Chapter 12
James decided that this was most certainly not a time to be disagreeable, so he crossed the room to where the Centipede was sitting and knelt down beside him.
‘Thank you so much,’ the Centipede said. ‘You are very kind.’
‘You have a lot of boots,’ James murmured.
‘I have a lot of legs,’ the Centipede answered proudly. ‘And a lot of feet. One hundred, to be exact.’
‘There he goes again!’ the Earthworm cried, speaking for the first time. ‘He simply cannot stop telling lies about his legs! He doesn’t have anything like a hundred of them! He’s only got forty-two! The trouble is that most people don’t bother to count them. They just take his word. And anyway, there is nothing marvellous, you know, Centipede, about having a lot of legs.’
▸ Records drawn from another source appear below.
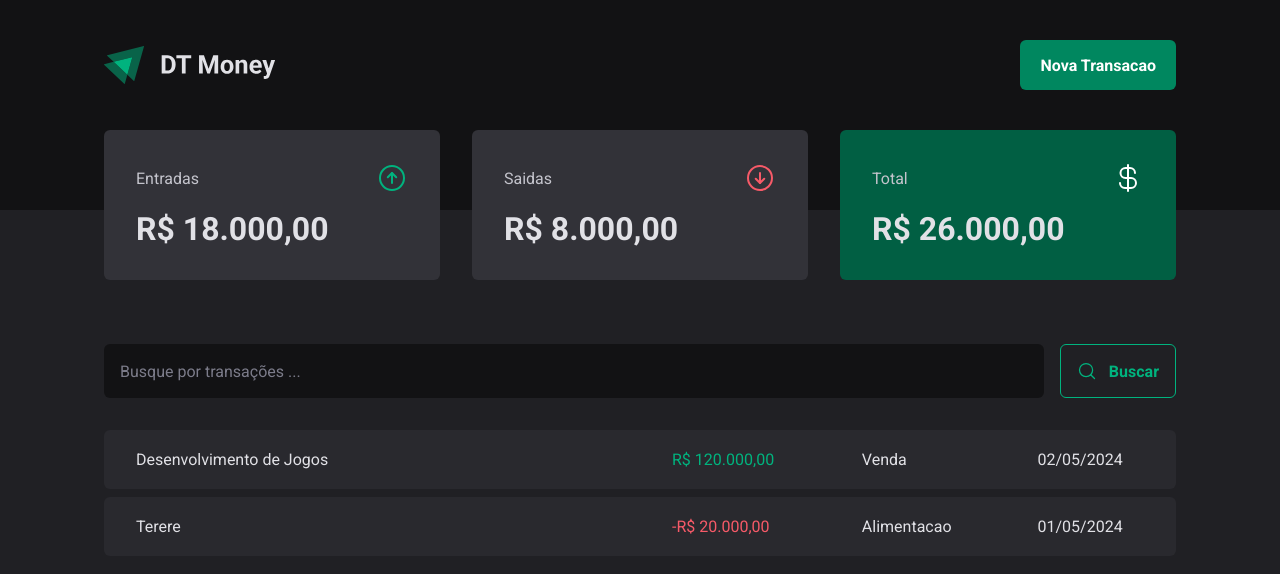
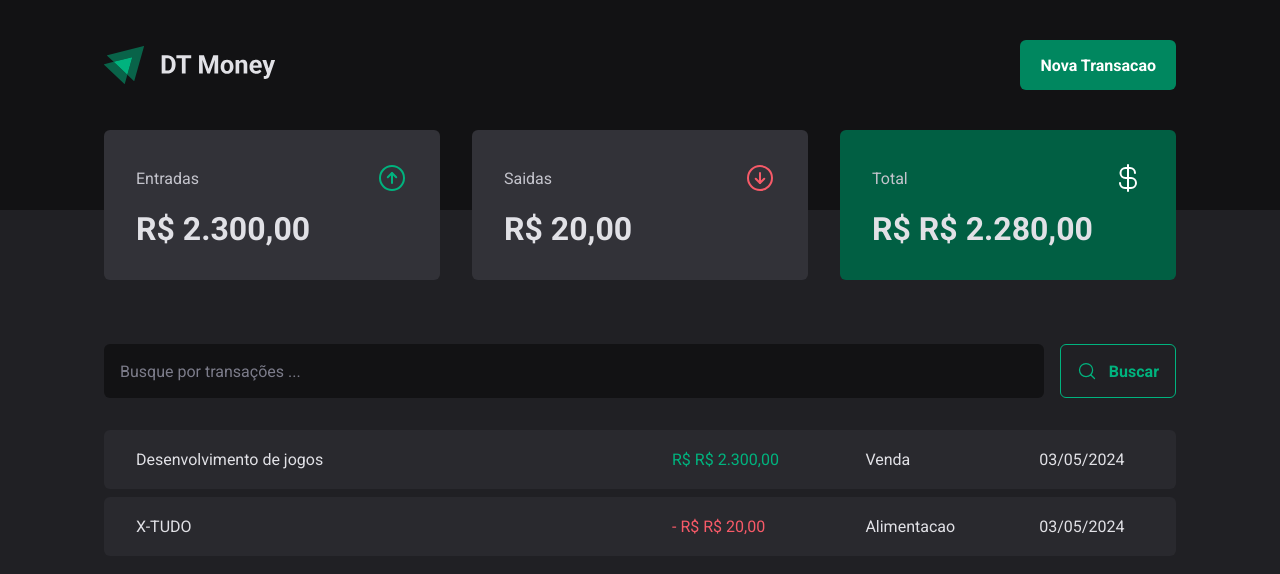
Before and after one commit to AlyssonBormann/dt-money-reactjs, a React (Vite) app: page / in a window 1280 px wide. Shown: the top 574 px of the page. Built offline with nearby package versions, Linux system fonts and the light colour scheme; data requests are answered from the project's data file.

Commit message:
calculando valores de uma API e formatando valores

```diff
--- a/package.json
+++ b/package.json
@@ -5,12 +5,14 @@
   "type": "module",
   "scripts": {
     "dev": "vite",
+    "dev:server": "npx json-server server.json -p 3333 -w -d 500",
     "build": "tsc && vite build",
     "lint": "eslint . --ext ts,tsx --report-unused-disable-directives --max-warnings 0",
     "preview": "vite preview"
   },
   "dependencies": {
     "@radix-ui/react-dialog": "^1.0.5",
+    "@radix-ui/react-radio-group": "^1.1.3",
     "phosphor-react": "^1.4.1",
     "react": "^18.2.0",
     "react-dom": "^18.2.0",
@@ -27,6 +29,7 @@
     "eslint": "^8.57.0",
     "eslint-plugin-react-hooks": "^4.6.0",
     "eslint-plugin-react-refresh": "^0.4.6",
+    "json-server": "0.17.4",
     "typescript": "^5.2.2",
     "vite": "^5.2.0"
   }
--- /dev/null
+++ b/server.json
@@ -0,0 +1,20 @@
+{
+  "transactions": [
+    {
+      "id": 1,
+      "description": "Desenvolvimento de jogos",
+      "type": "income",
+      "category": "Venda",
+      "price": 2300,
+      "createdAt": "2024-05-03T13:07:14.642Z"
+    },
+    {
+      "id": 2,
+      "description": "X-TUDO",
+      "type":"outcome",
+      "category":"Alimentacao",
+      "price": 20,
+      "createdAt":"2024-05-03T10:07:14.642Z"
+    }
+  ]
+}
--- a/src/App.tsx
+++ b/src/App.tsx
@@ -1,4 +1,5 @@
 import { ThemeProvider } from 'styled-components'
+import { TransactionsProvider } from './contexts/TransactionsContext'
 import { Transactions } from './pages/Transactions'
 import { GlobalStyle } from './styles/global'
 import { defaultTheme } from './styles/themes/default'
@@ -7,7 +8,9 @@ export function App() {
   return (
     <ThemeProvider theme={defaultTheme}>
       <GlobalStyle />
-      <Transactions />
+      <TransactionsProvider>
+        <Transactions />
+      </TransactionsProvider>
     </ThemeProvider>
   )
 }
--- a/src/components/NewTransactionModal/index.tsx
+++ b/src/components/NewTransactionModal/index.tsx
@@ -24,11 +24,11 @@ export function NewTransactionModal() {
           <input type="text" placeholder="Categoria" required />
 
           <TransactionType>
-            <TransactionTypeButton variant="income">
+            <TransactionTypeButton variant="income" value="income">
               <ArrowCircleUp size={24} /> Entrada
             </TransactionTypeButton>
 
-            <TransactionTypeButton variant="outcome">
+            <TransactionTypeButton variant="outcome" value="outcome">
               <ArrowCircleDown size={24} /> Saída
             </TransactionTypeButton>
           </TransactionType>
--- a/src/components/NewTransactionModal/styles.ts
+++ b/src/components/NewTransactionModal/styles.ts
@@ -1,4 +1,5 @@
 import * as Dialog from '@radix-ui/react-dialog'
+import * as RadioGroup from '@radix-ui/react-radio-group'
 import styled from 'styled-components'
 
 export const Overlay = styled(Dialog.Overlay)`
@@ -69,7 +70,7 @@ export const CloseButton = styled(Dialog.Close)`
   color: ${(props) => props.theme['gray-500']};
 `
 
-export const TransactionType = styled.div`
+export const TransactionType = styled(RadioGroup.Root)`
   display: grid;
   grid-template-columns: repeat(2, 1fr);
   gap: 1rem;
@@ -79,7 +80,9 @@ export const TransactionType = styled.div`
 interface TransactionTypeButtonProps {
   variant: 'income' | 'outcome'
 }
-export const TransactionTypeButton = styled.button<TransactionTypeButtonProps>`
+export const TransactionTypeButton = styled(
+  RadioGroup.Item,
+)<TransactionTypeButtonProps>`
   background: ${(props) => props.theme['gray-700']};
   padding: 1rem;
   display: flex;
@@ -87,7 +90,7 @@ export const TransactionTypeButton = styled.button<TransactionTypeButtonProps>`
   justify-content: center;
   gap: 0.5rem;
   border-radius: 6px;
-  cursor: point;
+  cursor: pointer;
   border: 0;
   color: ${(props) => props.theme['gray-500']};
 
@@ -97,4 +100,21 @@ export const TransactionTypeButton = styled.button<TransactionTypeButtonProps>`
         ? props.theme['green-300']
         : props.theme['red-300']};
   }
+
+  &[data-state='unchecked']:hover {
+    transition: background-color 0.2s;
+    background: ${(props) => props.theme['gray-600']};
+  }
+
+  &[data-state='checked'] {
+    color: ${(props) => props.theme.white};
+    background: ${(props) =>
+      props.variant === 'income'
+        ? props.theme['green-500']
+        : props.theme['red-500']};
+
+    svg {
+      color: ${(props) => props.theme.white};
+    }
+  }
 `
--- a/src/components/Summary/index.tsx
+++ b/src/components/Summary/index.tsx
@@ -1,7 +1,31 @@
 import { ArrowCircleDown, ArrowCircleUp, CurrencyDollar } from 'phosphor-react'
+import { useContext } from 'react'
+import { TransactionsContext } from '../../contexts/TransactionsContext'
+import { priceFormatter } from '../../utils/formatted'
 import { SummaryCard, SummaryContainer } from './styles'
 
 export function Summary() {
+  const { transactions } = useContext(TransactionsContext)
+
+  const summary = transactions.reduce(
+    (acc, transaction) => {
+      if (transaction.type === 'income') {
+        acc.income += transaction.price
+        acc.total += transaction.price
+      } else {
+        acc.outcome += transaction.price
+        acc.total -= transaction.price
+      }
+
+      return acc
+    },
+    {
+      income: 0,
+      outcome: 0,
+      total: 0,
+    },
+  )
+
   return (
     <SummaryContainer>
       <SummaryCard>
@@ -9,21 +33,21 @@ export function Summary() {
           <span>Entradas</span>
           <ArrowCircleUp size={32} color="#00b37e" />
         </header>
-        <strong>R$ 18.000,00</strong>
+        <strong>{priceFormatter.format(summary.income)}</strong>
       </SummaryCard>
       <SummaryCard>
         <header>
           <span>Saidas</span>
           <ArrowCircleDown size={32} color="#f75a68" />
         </header>
-        <strong>R$ 8.000,00</strong>
+        <strong>{priceFormatter.format(summary.outcome)}</strong>
       </SummaryCard>
       <SummaryCard variant="green">
         <header>
           <span>Total</span>
           <CurrencyDollar size={32} color="#fff" />
         </header>
-        <strong>R$ 26.000,00</strong>
+        <strong>R$ {priceFormatter.format(summary.total)}</strong>
       </SummaryCard>
     </SummaryContainer>
   )
--- /dev/null
+++ b/src/contexts/TransactionsContext.tsx
@@ -0,0 +1,41 @@
+import { ReactNode, createContext, useEffect, useState } from 'react'
+
+export interface Transaction {
+  id: number
+  description: string
+  type: 'income' | 'outcome'
+  category: string
+  price: number
+  createdAt: string
+}
+
+interface TransactionContextType {
+  transactions: Transaction[]
+}
+
+interface TransactionsProviderProps {
+  children: ReactNode
+}
+
+export const TransactionsContext = createContext({} as TransactionContextType)
+
+export function TransactionsProvider({ children }: TransactionsProviderProps) {
+  const [transactions, setTransactions] = useState<Transaction[]>([])
+
+  async function loadTransactions() {
+    const response = await fetch('http://localhost:3333/transactions')
+    const data = await response.json()
+
+    setTransactions(data)
+  }
+
+  useEffect(() => {
+    loadTransactions()
+  }, [])
+
+  return (
+    <TransactionsContext.Provider value={{ transactions }}>
+      {children}
+    </TransactionsContext.Provider>
+  )
+}
--- a/src/pages/Transactions/index.tsx
+++ b/src/pages/Transactions/index.tsx
@@ -1,5 +1,8 @@
+import { useContext } from 'react'
 import { Header } from '../../components/Header'
 import { Summary } from '../../components/Summary'
+import { TransactionsContext } from '../../contexts/TransactionsContext'
+import { dateFormatter, priceFormatter } from '../../utils/formatted'
 import { SearchForm } from './components/SearchForm'
 import {
   PriceHighLight,
@@ -8,6 +11,8 @@ import {
 } from './styles'
 
 export function Transactions() {
+  const { transactions } = useContext(TransactionsContext)
+
   return (
     <div>
       <Header />
@@ -16,23 +21,23 @@ export function Transactions() {
         <SearchForm />
         <TransactionsTable>
           <tbody>
-            <tr>
-              <td width="50%">Desenvolvimento de Jogos</td>
-              <td>
-                <PriceHighLight variant="income">R$ 120.000,00</PriceHighLight>
-              </td>
-              <td>Venda</td>
-              <td>02/05/2024</td>
-            </tr>
-            <tr>
-              <td width="50%">Terere</td>
-              <td>
-                {' '}
-                <PriceHighLight variant="outcome">-R$ 20.000,00</PriceHighLight>
-              </td>
-              <td>Alimentacao</td>
-              <td>01/05/2024</td>
-            </tr>
+            {transactions.map((transaction) => {
+              return (
+                <tr key={transaction.id}>
+                  <td width="50%">{transaction.description}</td>
+                  <td>
+                    <PriceHighLight variant={transaction.type}>
+                      {transaction.type === 'outcome' && '- '} R${' '}
+                      {priceFormatter.format(transaction.price)}
+                    </PriceHighLight>
+                  </td>
+                  <td>{transaction.category}</td>
+                  <td>
+                    {dateFormatter.format(new Date(transaction.createdAt))}
+                  </td>
+                </tr>
+              )
+            })}
           </tbody>
         </TransactionsTable>
       </TransactionContainer>
--- /dev/null
+++ b/src/utils/formatted.ts
@@ -0,0 +1,6 @@
+export const dateFormatter = new Intl.DateTimeFormat('pt-BR')
+
+export const priceFormatter = new Intl.NumberFormat('pt-BR', {
+  style: 'currency',
+  currency: 'BRL',
+})
```
Also changed, not shown: 1 other file (tests, documents, lock files or other folders).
‘Poor fellow,’ the Centipede said, whispering in James’s ear. ‘He’s blind. He can’t see how splendid I look.’
‘In my opinion,’ the Earthworm said, ‘the reallymarvellous thing is to have no legs at all and to be able to walk just the same.’

‘You call that walking!’ cried the Centipede. ‘You’re a slitherer, that’s all you are! You just slither along!’
‘I glide,’ said the Earthworm primly.
‘You are a slimy beast,’ answered the Centipede.
‘I am not a slimy beast,’ the Earthworm said. ‘I am a useful and much loved creature. Ask any gardener you like. And as for you…’
‘I am a pest!’ the Centipede announced, grinning broadly and looking round the room for approval.
‘He is so proud of that,’ the Ladybird said, smiling at James. ‘Though for the life of me I cannot understand why.’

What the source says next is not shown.